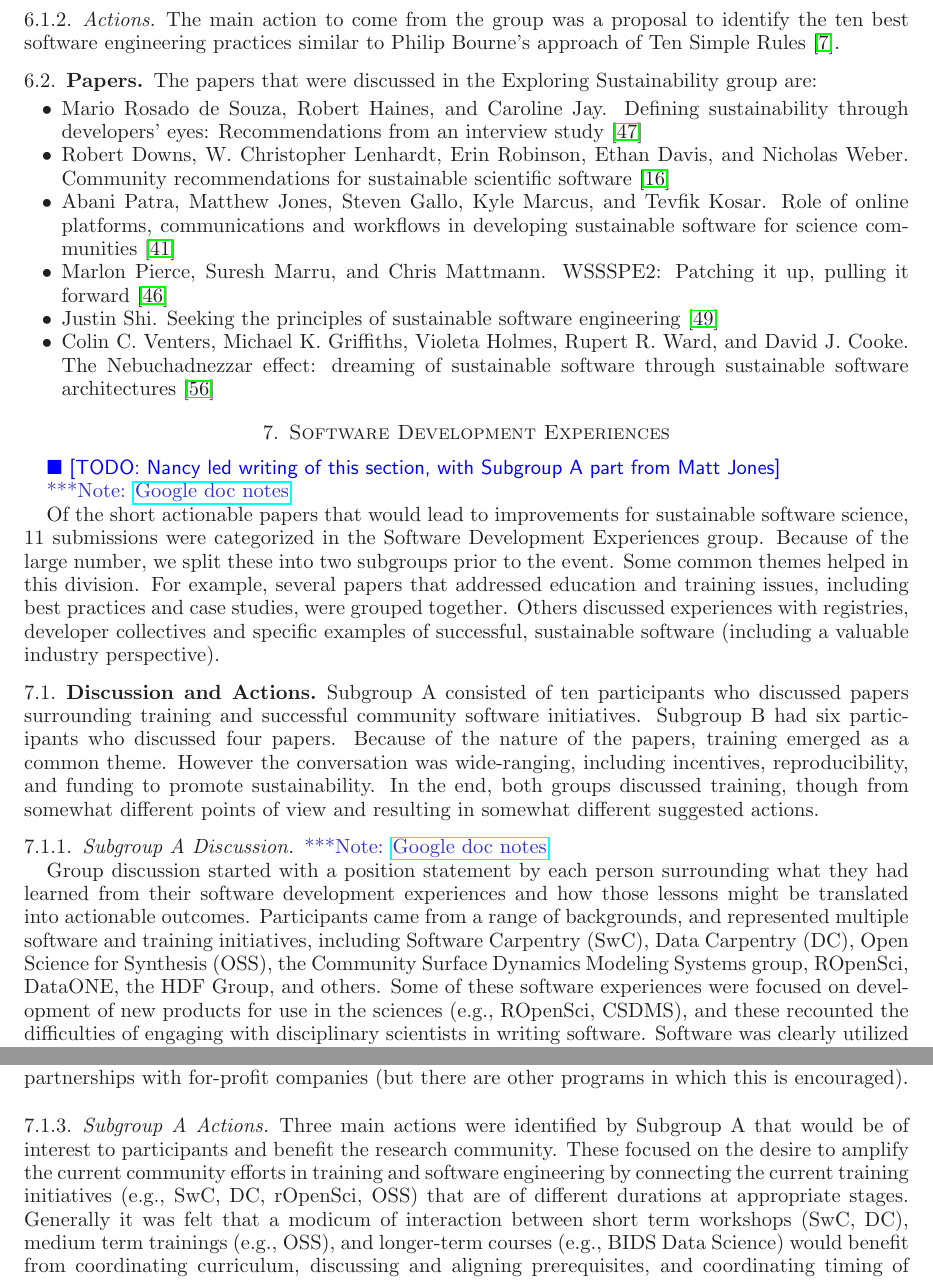
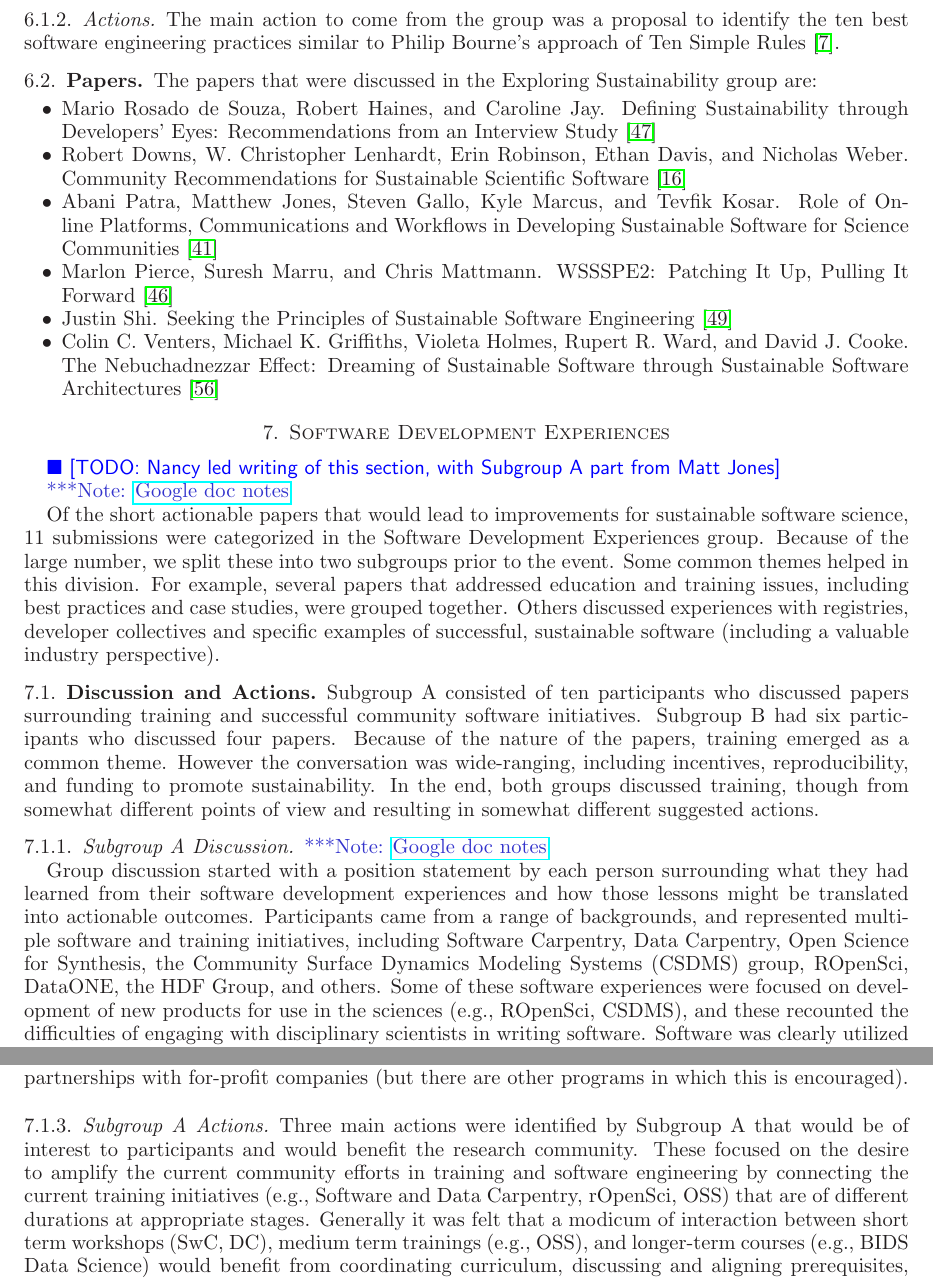
Before and after one commit to WSSSPE/meetings, a LaTeX paper (WSSSPE2_report/WSSSPE2_review.tex): two parts of pages 10 and 13 of 30, joined at a grey line, cut so that both start at the same text. Compiled offline with LaTeX, dvips and Ghostscript.

Commit message:
undoing some changes

```diff
--- a/WSSSPE2_report/WSSSPE2_review.tex
+++ b/WSSSPE2_report/WSSSPE2_review.tex
@@ -912,26 +912,26 @@ Rules~\cite{bourne-ten-simple-rules}.
 The papers that were discussed in the Exploring Sustainability group are:
 \begin{itemize}
 \item Mario Rosado de Souza, Robert Haines, and Caroline Jay. Defining
-sustainability through developers' eyes: Recommendations from an interview
-study~\cite{wssspe2_rosada_de_souza}
+Sustainability through Developers' Eyes: Recommendations from an Interview
+Study~\cite{wssspe2_rosada_de_souza}
 
 \item Robert Downs, W. Christopher Lenhardt, Erin Robinson, Ethan Davis, and
-Nicholas Weber. Community recommendations for sustainable scientific
-software~\cite{wssspe2_downs}
+Nicholas Weber. Community Recommendations for Sustainable Scientific
+Software~\cite{wssspe2_downs}
 
 \item Abani Patra, Matthew Jones, Steven Gallo, Kyle Marcus, and Tevfik Kosar.
-Role of online platforms, communications and workflows in developing sustainable
-software for science communities~\cite{wssspe2_patra}
-
-\item Marlon Pierce, Suresh Marru, and Chris Mattmann. {WSSSPE2}: Patching it up,
-pulling it forward~\cite{wssspe2_pierce}
-
-\item Justin Shi. Seeking the principles of sustainable software
-engineering~\cite{wssspe2_shi}
+Role of Online Platforms, Communications and Workflows in Developing Sustainable
+Software for Science Communities~\cite{wssspe2_patra}
+
+\item Marlon Pierce, Suresh Marru, and Chris Mattmann. {WSSSPE2}: Patching It Up,
+Pulling It Forward~\cite{wssspe2_pierce}
+
+\item Justin Shi. Seeking the Principles of Sustainable Software
+Engineering~\cite{wssspe2_shi}
 
 \item Colin C. Venters, Michael K. Griffiths, Violeta Holmes, Rupert R. Ward, and
-David J. Cooke. The Nebuchadnezzar effect: dreaming of sustainable software
-through sustainable software architectures~\cite{wssspe2_venters}
+David J. Cooke. The Nebuchadnezzar Effect: Dreaming of Sustainable Software
+through Sustainable Software Architectures~\cite{wssspe2_venters}
 \end{itemize}
 
 %%%%%%%%%%%%%%%%%%%%%%%%%%%%%%%%%%%%%%%%%%%%%%%%%%%%%%%%%%%%
@@ -971,8 +971,8 @@ Group discussion started with a position statement by each person surrounding
 what they had learned from their software development experiences and how those
 lessons might be translated into actionable outcomes. Participants came from a
 range of backgrounds, and represented multiple software and training
-initiatives, including Software Carpentry (SwC), Data Carpentry (DC), Open Science for
-Synthesis (OSS), the Community Surface Dynamics Modeling Systems group, ROpenSci,
+initiatives, including Software Carpentry, Data Carpentry, Open Science for
+Synthesis, the Community Surface Dynamics Modeling Systems (CSDMS) group, ROpenSci,
 DataONE, the HDF Group, and others. Some of these software experiences were
 focused on development of new products for use in the sciences (e.g., ROpenSci,
 CSDMS), and these recounted the difficulties of engaging with disciplinary
@@ -1165,9 +1165,9 @@ other programs in which this is encouraged).
 \subsubsection{Subgroup A Actions}
 
 Three main actions were identified by Subgroup A that would be of interest to
-participants and benefit the research community. These focused on the
+participants and would benefit the research community. These focused on the
 desire to amplify the current community efforts in training and software
-engineering by connecting the current training initiatives (e.g., SwC, DC,
+engineering by connecting the current training initiatives (e.g., Software and Data Carpentry,
 rOpenSci, OSS) that are of different durations at appropriate stages.
 Generally it was felt that a modicum of interaction between short term workshops
 (SwC, DC), medium term trainings (e.g., OSS), and longer-term courses (e.g.,
```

------

Print the records again exactly, without the pictures.

EXERCISE ANSWER:
Before and after one commit to WSSSPE/meetings, a LaTeX paper (WSSSPE2_report/WSSSPE2_review.tex): two parts of pages 10 and 13 of 30, joined at a grey line, cut so that both start at the same text. Compiled offline with LaTeX, dvips and Ghostscript.

Commit message:
undoing some changes

```diff
--- a/WSSSPE2_report/WSSSPE2_review.tex
+++ b/WSSSPE2_report/WSSSPE2_review.tex
@@ -912,26 +912,26 @@ Rules~\cite{bourne-ten-simple-rules}.
 The papers that were discussed in the Exploring Sustainability group are:
 \begin{itemize}
 \item Mario Rosado de Souza, Robert Haines, and Caroline Jay. Defining
-sustainability through developers' eyes: Recommendations from an interview
-study~\cite{wssspe2_rosada_de_souza}
+Sustainability through Developers' Eyes: Recommendations from an Interview
+Study~\cite{wssspe2_rosada_de_souza}
 
 \item Robert Downs, W. Christopher Lenhardt, Erin Robinson, Ethan Davis, and
-Nicholas Weber. Community recommendations for sustainable scientific
-software~\cite{wssspe2_downs}
+Nicholas Weber. Community Recommendations for Sustainable Scientific
+Software~\cite{wssspe2_downs}
 
 \item Abani Patra, Matthew Jones, Steven Gallo, Kyle Marcus, and Tevfik Kosar.
-Role of online platforms, communications and workflows in developing sustainable
-software for science communities~\cite{wssspe2_patra}
-
-\item Marlon Pierce, Suresh Marru, and Chris Mattmann. {WSSSPE2}: Patching it up,
-pulling it forward~\cite{wssspe2_pierce}
-
-\item Justin Shi. Seeking the principles of sustainable software
-engineering~\cite{wssspe2_shi}
+Role of Online Platforms, Communications and Workflows in Developing Sustainable
+Software for Science Communities~\cite{wssspe2_patra}
+
+\item Marlon Pierce, Suresh Marru, and Chris Mattmann. {WSSSPE2}: Patching It Up,
+Pulling It Forward~\cite{wssspe2_pierce}
+
+\item Justin Shi. Seeking the Principles of Sustainable Software
+Engineering~\cite{wssspe2_shi}
 
 \item Colin C. Venters, Michael K. Griffiths, Violeta Holmes, Rupert R. Ward, and
-David J. Cooke. The Nebuchadnezzar effect: dreaming of sustainable software
-through sustainable software architectures~\cite{wssspe2_venters}
+David J. Cooke. The Nebuchadnezzar Effect: Dreaming of Sustainable Software
+through Sustainable Software Architectures~\cite{wssspe2_venters}
 \end{itemize}
 
 %%%%%%%%%%%%%%%%%%%%%%%%%%%%%%%%%%%%%%%%%%%%%%%%%%%%%%%%%%%%
@@ -971,8 +971,8 @@ Group discussion started with a position statement by each person surrounding
 what they had learned from their software development experiences and how those
 lessons might be translated into actionable outcomes. Participants came from a
 range of backgrounds, and represented multiple software and training
-initiatives, including Software Carpentry (SwC), Data Carpentry (DC), Open Science for
-Synthesis (OSS), the Community Surface Dynamics Modeling Systems group, ROpenSci,
+initiatives, including Software Carpentry, Data Carpentry, Open Science for
+Synthesis, the Community Surface Dynamics Modeling Systems (CSDMS) group, ROpenSci,
 DataONE, the HDF Group, and others. Some of these software experiences were
 focused on development of new products for use in the sciences (e.g., ROpenSci,
 CSDMS), and these recounted the difficulties of engaging with disciplinary
@@ -1165,9 +1165,9 @@ other programs in which this is encouraged).
 \subsubsection{Subgroup A Actions}
 
 Three main actions were identified by Subgroup A that would be of interest to
-participants and benefit the research community. These focused on the
+participants and would benefit the research community. These focused on the
 desire to amplify the current community efforts in training and software
-engineering by connecting the current training initiatives (e.g., SwC, DC,
+engineering by connecting the current training initiatives (e.g., Software and Data Carpentry,
 rOpenSci, OSS) that are of different durations at appropriate stages.
 Generally it was felt that a modicum of interaction between short term workshops
 (SwC, DC), medium term trainings (e.g., OSS), and longer-term courses (e.g.,
```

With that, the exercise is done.